Look for "samples" in every line of the listing. Copy the lines that have it.

## Extracted entries

******

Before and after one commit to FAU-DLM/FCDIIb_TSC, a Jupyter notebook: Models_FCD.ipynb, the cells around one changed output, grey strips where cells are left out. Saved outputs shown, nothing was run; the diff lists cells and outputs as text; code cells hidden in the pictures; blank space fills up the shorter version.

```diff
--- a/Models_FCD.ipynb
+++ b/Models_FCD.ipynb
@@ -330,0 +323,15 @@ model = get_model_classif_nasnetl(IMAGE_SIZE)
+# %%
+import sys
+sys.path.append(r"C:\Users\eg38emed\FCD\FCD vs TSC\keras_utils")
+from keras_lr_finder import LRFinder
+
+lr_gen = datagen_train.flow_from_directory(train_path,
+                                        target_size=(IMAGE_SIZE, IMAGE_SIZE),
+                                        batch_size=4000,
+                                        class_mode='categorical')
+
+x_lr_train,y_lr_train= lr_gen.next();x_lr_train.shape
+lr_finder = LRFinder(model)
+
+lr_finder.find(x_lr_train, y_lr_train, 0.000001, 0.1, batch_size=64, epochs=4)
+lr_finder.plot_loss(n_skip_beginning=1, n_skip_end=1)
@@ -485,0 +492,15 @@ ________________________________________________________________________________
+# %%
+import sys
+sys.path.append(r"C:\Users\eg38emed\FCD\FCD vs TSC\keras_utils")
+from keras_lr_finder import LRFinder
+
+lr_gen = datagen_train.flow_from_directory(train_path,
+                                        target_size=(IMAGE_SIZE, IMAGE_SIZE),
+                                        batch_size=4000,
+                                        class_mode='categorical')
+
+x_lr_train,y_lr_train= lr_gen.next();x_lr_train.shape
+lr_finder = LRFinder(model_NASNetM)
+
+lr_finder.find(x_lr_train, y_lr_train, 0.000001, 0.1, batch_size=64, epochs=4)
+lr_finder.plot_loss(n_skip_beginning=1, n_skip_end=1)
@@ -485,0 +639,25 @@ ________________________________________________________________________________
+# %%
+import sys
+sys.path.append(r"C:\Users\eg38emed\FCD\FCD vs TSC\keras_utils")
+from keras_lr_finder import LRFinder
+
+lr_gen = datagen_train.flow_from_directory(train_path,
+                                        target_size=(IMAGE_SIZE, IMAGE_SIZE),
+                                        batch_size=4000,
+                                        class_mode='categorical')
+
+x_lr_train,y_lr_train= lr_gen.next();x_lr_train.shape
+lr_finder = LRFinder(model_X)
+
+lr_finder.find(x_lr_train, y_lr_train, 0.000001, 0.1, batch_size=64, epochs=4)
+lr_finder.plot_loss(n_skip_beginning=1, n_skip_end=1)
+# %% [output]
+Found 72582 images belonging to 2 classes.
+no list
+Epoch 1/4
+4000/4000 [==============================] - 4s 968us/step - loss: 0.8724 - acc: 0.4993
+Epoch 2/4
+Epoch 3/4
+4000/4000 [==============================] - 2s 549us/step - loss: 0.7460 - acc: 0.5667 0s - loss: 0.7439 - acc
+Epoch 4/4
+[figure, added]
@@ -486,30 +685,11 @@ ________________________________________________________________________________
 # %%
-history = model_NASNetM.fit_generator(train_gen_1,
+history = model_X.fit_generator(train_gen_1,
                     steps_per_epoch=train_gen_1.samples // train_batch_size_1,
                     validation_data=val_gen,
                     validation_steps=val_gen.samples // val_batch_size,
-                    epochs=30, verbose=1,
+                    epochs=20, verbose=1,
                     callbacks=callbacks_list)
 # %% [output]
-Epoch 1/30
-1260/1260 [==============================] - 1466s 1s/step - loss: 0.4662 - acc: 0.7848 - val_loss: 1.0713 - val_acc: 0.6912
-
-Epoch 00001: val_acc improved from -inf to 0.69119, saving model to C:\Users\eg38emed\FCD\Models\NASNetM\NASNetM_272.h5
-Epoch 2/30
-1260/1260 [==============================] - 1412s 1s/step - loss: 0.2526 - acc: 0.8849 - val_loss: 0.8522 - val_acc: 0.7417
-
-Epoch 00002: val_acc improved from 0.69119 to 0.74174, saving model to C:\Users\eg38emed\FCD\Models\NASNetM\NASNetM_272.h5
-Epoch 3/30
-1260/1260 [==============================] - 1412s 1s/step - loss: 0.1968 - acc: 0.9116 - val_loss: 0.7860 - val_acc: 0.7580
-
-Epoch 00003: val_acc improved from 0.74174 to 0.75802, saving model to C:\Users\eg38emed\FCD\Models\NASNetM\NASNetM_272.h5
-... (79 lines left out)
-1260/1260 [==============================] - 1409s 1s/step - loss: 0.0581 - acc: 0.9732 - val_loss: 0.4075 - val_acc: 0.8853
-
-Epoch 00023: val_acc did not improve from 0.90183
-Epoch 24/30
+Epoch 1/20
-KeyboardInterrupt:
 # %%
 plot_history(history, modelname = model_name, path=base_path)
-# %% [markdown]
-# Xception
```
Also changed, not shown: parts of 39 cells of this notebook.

******

## Exercise output
                     steps_per_epoch=train_gen_1.samples // train_batch_size_1,
                     validation_steps=val_gen.samples // val_batch_size,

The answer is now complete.